She’s been in the biz almost her entire adult life, what would she had done if things hadn’t taken off the way they did, I wonder?

“When my career took off I was studying to be a piano restorer,” she explains. “So, I think that’s what I would have done. I would have been French polishing and restringing pianos and tuning them. And then doing music around it until I couldn’t be arsed.

“I’ve always kind of been waiting for that, I’ve always half expected the music to give up on me and that’s kind of why I decided to go back to college this year, because it something I was going to do a few years ago when I stopped singing and the stopped singing never happened.

“So, I thought, f*** it, I’m going to do it all at once and it did really fall all at once. But it’s like they say, if you want something doing ask a busy person!”

What’s she studying?

“I’m doing figurative sculpture. This year has been…well. Just as I signed up to college, the record deal came off, the recording was planned. So, I’d be up at 6am, I’d be in London at 8.30am, I’d be going to college till 5pm, then I’d travel to the other side of London where I’d be recording the album and then at the weekends I’d be having to write the songs that I’d have to be recording that evening.
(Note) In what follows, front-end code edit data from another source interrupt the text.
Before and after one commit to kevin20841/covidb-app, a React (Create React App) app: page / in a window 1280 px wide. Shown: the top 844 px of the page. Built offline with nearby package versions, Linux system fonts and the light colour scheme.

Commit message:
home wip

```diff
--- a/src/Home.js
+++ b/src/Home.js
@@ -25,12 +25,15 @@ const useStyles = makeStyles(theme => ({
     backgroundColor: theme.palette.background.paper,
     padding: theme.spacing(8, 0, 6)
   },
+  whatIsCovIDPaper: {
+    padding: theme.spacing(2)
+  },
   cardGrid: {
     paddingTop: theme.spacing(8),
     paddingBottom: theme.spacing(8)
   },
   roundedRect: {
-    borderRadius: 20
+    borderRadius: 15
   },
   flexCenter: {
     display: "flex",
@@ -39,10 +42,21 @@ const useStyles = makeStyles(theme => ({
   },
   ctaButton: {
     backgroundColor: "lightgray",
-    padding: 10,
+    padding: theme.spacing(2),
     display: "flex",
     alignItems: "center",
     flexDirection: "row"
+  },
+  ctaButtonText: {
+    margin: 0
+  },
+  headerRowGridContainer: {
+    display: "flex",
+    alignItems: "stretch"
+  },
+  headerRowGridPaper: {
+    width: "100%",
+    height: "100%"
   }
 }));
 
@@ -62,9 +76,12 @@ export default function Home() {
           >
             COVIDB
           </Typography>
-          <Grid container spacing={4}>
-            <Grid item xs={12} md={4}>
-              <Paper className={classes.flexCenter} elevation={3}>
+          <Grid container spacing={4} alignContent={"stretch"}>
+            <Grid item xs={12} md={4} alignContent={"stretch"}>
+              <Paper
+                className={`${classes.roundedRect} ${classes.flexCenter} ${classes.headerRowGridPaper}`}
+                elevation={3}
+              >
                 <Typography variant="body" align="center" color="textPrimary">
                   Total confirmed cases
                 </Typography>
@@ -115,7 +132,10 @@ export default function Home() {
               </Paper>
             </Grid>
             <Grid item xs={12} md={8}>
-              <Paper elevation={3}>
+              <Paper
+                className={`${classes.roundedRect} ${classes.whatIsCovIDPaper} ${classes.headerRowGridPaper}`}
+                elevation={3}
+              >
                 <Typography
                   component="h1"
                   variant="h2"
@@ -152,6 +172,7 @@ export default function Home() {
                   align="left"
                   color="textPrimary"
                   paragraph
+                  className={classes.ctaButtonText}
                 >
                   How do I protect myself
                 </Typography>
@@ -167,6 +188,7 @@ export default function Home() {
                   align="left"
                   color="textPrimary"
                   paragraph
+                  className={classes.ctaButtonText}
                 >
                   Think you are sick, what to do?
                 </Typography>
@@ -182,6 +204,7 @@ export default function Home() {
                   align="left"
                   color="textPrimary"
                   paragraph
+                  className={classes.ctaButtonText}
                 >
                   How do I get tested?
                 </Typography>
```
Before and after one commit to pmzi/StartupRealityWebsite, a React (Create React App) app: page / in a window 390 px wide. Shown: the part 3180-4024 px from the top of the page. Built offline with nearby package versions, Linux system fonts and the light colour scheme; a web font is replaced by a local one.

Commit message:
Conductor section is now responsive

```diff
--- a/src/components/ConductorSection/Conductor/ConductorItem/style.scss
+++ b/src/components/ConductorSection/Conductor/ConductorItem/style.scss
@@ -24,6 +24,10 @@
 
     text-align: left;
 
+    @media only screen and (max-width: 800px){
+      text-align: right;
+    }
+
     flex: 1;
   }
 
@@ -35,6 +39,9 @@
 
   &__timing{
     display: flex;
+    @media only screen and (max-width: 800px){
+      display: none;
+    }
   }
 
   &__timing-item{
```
“I mean, I’m a grandmother now and I’ve got my kids and I’ve got the house and one kid living at home and it’s just been seriously, seriously full on.

“Who’d have thought it when in my twenties and thirties I just managed to waste so many years in inactivity.”

Alison Moyet – The Other Tour is at the Cliffs Pavilion, Station Road, Southend on Saturday, November 11, 7pm. Tickets from £29. To book call the box office 01702 351135.